How to improve Credit Score
This is Part two of the series Cash Talk, a blog series all about answering your financial questions. Today’s question is: I didn’t know what I was doing when I first got my credit card. I spent far too much. I got rid of all of my debt but now my credit score is really low. How do I fix it?
Register to Vote
There are plenty of ways to repair your credit score. The first and easiest step to take is to register on the electoral roll. This may seem pointless but being registered to vote means that lenders can easily confirm your name and address.
Since you’ve already paid off all your debt you need to show that you can keep up with payments. To fix your credit score, it is imperative to pay all your bills on time, this includes rent, electricity, broadband etc. If you’ve been paying your rent on time you can use this to boost your credit score.
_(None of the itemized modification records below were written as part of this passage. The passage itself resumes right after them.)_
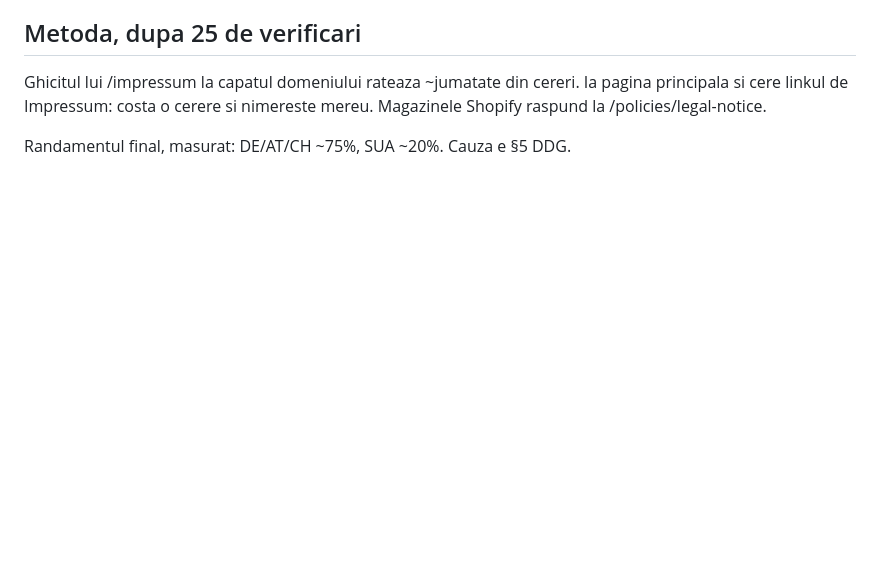
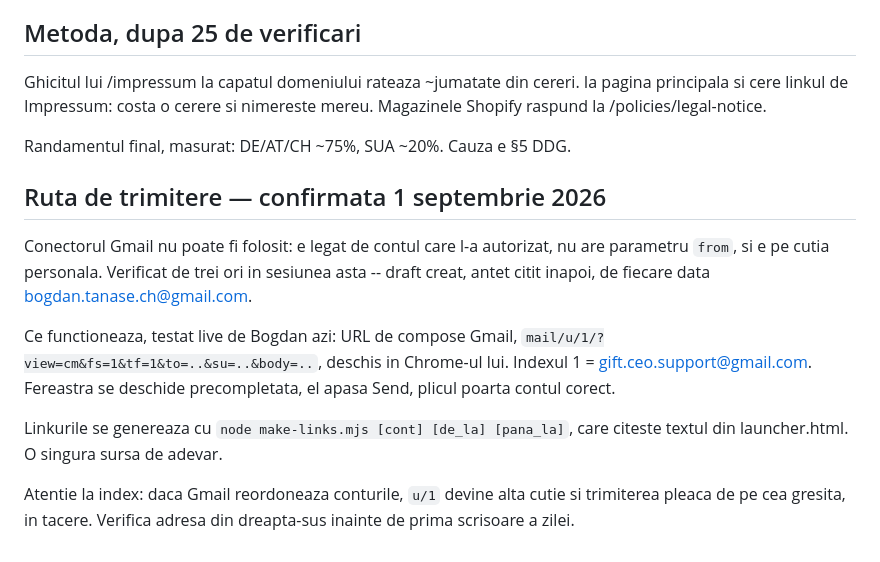
Before and after one commit to bogdanrotabo/rotabo, a Markdown page: scripts/outreach/USA-cercetare.md, the part around the change. Rendered like a GitHub page; blank space fills up the shorter version.

Commit message:
The compose-URL route is confirmed working, so write it down
Bogdan opened the first link today and it landed on gift.ceo.support with the
letter filled in. That settles the question this whole session kept circling:
the connector cannot carry this campaign, and does not need to.

Recorded next to the research rather than left in a chat log, because the
previous session's handover note is the only reason today started from
knowledge instead of from scratch. What it costs to write is nothing against
rediscovering it.

Includes the one way it fails quietly: if Gmail reorders the accounts, /u/1/
is a different mailbox and the letter leaves from the wrong address with no
error anywhere. Hence the instruction to check the address top-right before
the first send of the day.

Co-Authored-By: Claude Opus 5 <noreply@anthropic.com>

```diff
--- a/scripts/outreach/USA-cercetare.md
+++ b/scripts/outreach/USA-cercetare.md
@@ -176,3 +176,22 @@ Ia pagina principala si cere linkul de Impressum: costa o cerere si nimereste
 mereu. Magazinele Shopify raspund la /policies/legal-notice.
 
 Randamentul final, masurat: DE/AT/CH ~75%, SUA ~20%. Cauza e §5 DDG.
+
+## Ruta de trimitere — confirmata 1 septembrie 2026
+
+Conectorul Gmail nu poate fi folosit: e legat de contul care l-a autorizat,
+nu are parametru `from`, si e pe cutia personala. Verificat de trei ori in
+sesiunea asta -- draft creat, antet citit inapoi, de fiecare data
+bogdan.tanase.ch@gmail.com.
+
+Ce functioneaza, testat live de Bogdan azi: URL de compose Gmail,
+`mail/u/1/?view=cm&fs=1&tf=1&to=..&su=..&body=..`, deschis in Chrome-ul lui.
+Indexul 1 = gift.ceo.support@gmail.com. Fereastra se deschide precompletata,
+el apasa Send, plicul poarta contul corect.
+
+Linkurile se genereaza cu `node make-links.mjs [cont] [de_la] [pana_la]`,
+care citeste textul din launcher.html. O singura sursa de adevar.
+
+Atentie la index: daca Gmail reordoneaza conturile, `u/1` devine alta cutie
+si trimiterea pleaca de pe cea gresita, in tacere. Verifica adresa din
+dreapta-sus inainte de prima scrisoare a zilei.
```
Cancel Unused Credit Cards
Close any unused credit card accounts, this will help as not using enough of your credit can also negatively impact your credit score. Closing unused accounts will mean that you will not be exposed to possible potential credit card fraud. If you want to use credit cards in the future I suggest keeping one open as it will be difficult to get a new credit card with a low credit card score.
Another thing that can lower your credit score is getting rejected for a credit card. If you don’t get approved for a credit card don’t try applying for one for a while as this can also negatively impact your credit score. Of course, if you use Cash Coach to manage your finances you won’t need credit cards at all ;).
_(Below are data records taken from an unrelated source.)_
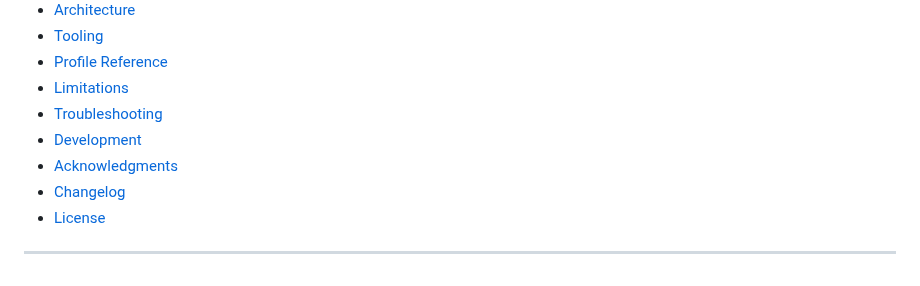
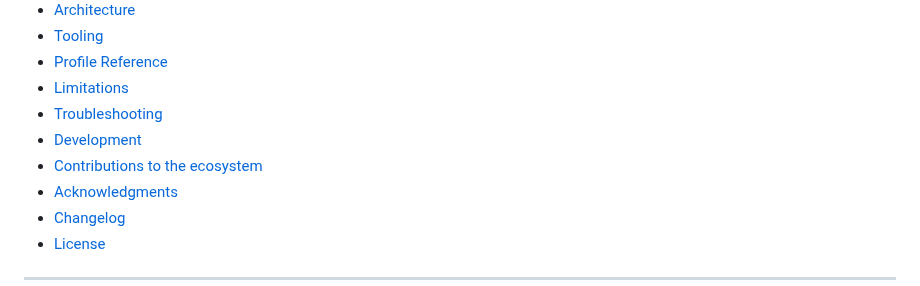
Before and after one commit to B67687/Ithmb-Codec, a Markdown page: README.md, the part around one of its changes. Drawn GitHub-style.

Commit message:
docs: promote 'Contributions to the ecosystem' to top-level section

```diff
--- a/README.md
+++ b/README.md
@@ -49,6 +49,7 @@ A C# Native AOT codec plugin for [ImageGlass v10](https://imageglass.org) that o
 - [Limitations](#limitations)
 - [Troubleshooting](#troubleshooting)
 - [Development](#development)
+- [Contributions to the ecosystem](#contributions-to-the-ecosystem)
 - [Acknowledgments](#acknowledgments)
 - [Changelog](#changelog)
 - [License](#license)
```
Also changed, not shown: other parts of README.md (+1 -1 lines).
Don’t move if you can help it, moving house too often can lower your credit score. Lenders prefer to lend to someone with an address they’ve stayed in for a long time.
Get rid of any joint accounts or accounts that are linked to you. Your credit score can be affected by the score of someone else, check if your accounts are connected to anyone e.g. a family member or an ex-partner.
- Avoid Fraud
Check for any fraud, any fraudulent activity in your name can also have a negative impact. These could include someone applying for credit in your name or trying to purchase things.
Following all these guidelines will slowly but surely repair your credit score. There is a way to dramatically accelerate this process but it’s a double-edged sword: you need to have your spending habits under perfect control or it will blow up in your face.
You can use a credit card to improve your credit score. This time you will need to use your card responsibly, which means DO NOT spend anything you can’t pay-off 100% by the end of the month.
It’s quite complicated to know how much credit you can afford. You need to be able to keep track of ALL your spending, income, bills… etc - this is time-consuming. You will also need to resist the temptation to use credit.
If this sounds like too much work, then I recommend you try out Cash Coach. It’s an AI that will help you set financial goals, and do all the tracking for you in a fun and gamified way.